Whatever Happened to Sarah Jane? (Part One)

TV Deep in the mists, probably the late nineties, I was at one of those parties having one of those conversations with someone who’d clearly been drinking more than I had. I could tell I was having one of those conversations because somehow we’d managed to discover that I was (what was then) a late blooming Doctor Who fan and they were talking about how great Jane Asher had been in the series – I think they must have spotted one of her cookbooks on a shelf in the random strange house where these kinds of parties tend to happen.

Despite my protestations they were adamant that Jane had been in the programme, all posh like, and had been absolutely brilliant. Briefly, like Maria in this week’s episode, I began to question my own memory and wondered if the milfian cake maker had actually been in the series somewhere in its long history and I’d somehow blanked it out. Then, when they said between burps ‘You know with the bloke with the scarf’ and ‘Paris’ it became apparent that he’d gotten her mixed up with Lalla Ward, which is interesting because only lately have they begun to look at all alike.

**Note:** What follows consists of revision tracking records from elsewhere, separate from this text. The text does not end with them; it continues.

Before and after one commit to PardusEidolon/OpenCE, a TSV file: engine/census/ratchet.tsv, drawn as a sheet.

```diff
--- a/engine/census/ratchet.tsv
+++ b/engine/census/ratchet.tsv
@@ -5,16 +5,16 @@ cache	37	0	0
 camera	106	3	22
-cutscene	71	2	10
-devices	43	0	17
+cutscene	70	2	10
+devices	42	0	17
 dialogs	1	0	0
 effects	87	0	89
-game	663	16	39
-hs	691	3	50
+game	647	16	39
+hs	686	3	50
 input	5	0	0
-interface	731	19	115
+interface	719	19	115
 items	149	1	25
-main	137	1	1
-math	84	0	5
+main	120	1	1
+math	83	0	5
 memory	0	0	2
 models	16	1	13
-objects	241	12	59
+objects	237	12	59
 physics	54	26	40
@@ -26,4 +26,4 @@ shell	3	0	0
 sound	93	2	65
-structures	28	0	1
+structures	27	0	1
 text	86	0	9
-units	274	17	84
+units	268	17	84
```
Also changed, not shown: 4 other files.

Of course, as with pretty much every actor in the uk who isn’t Christopher Lee, Asher has been in something connected with the good series, replacing a character usually played by the clearly alive and therefore available Carole Ann Ford in the radio drama-documentary Whatever Happened to Susan Foreman?, the title of which could have been of some inspiration to Gareth Roberts when naming …

The Sarah Jane Adventures: Whatever Happened to Sarah Jane?: Episode One

… otherwise it was a massive coincidence and he’ll have a surprising moment when someone points it out to him.

Since the great New Earth scandal I’ve tended to be quite suspicious when anything is previewed/reviewed as well as this episode has been. I’ve seen this one stamped with classic status and one of the best bits of new Who everywhere from The Stage blog through to the popular press and certain other discussion boards to the extent that you have to question whether a half hour series can really sustain the plaudits. I mean I gushed over last week’s episode, but that’s the kind of thing I tend to do when I’m tired and desperate (see FearHerGate). But for once, everyone was right, this was amazing.

Was it the series getting around to the alternate reality timey-wimey story just seven episodes or four stories in? Yes. Wasn’t it similar to Doctor Who’s Human Nature in that we were seeing a world with the title character at a time of great peril? Yes. Did the performance of not as little as you think she is apparently Yasmin Paige threaten to tip into the kind of shouty melodrama not seen since Gates McFadden tried to justify the existence of Welsey Crusher in the Star Trek: The Next Generation episode Remember Me? Yes. Was the sight of her screen Dad spinning up and down on a skateboard the singular most bizarre image on television this year? Oh yes.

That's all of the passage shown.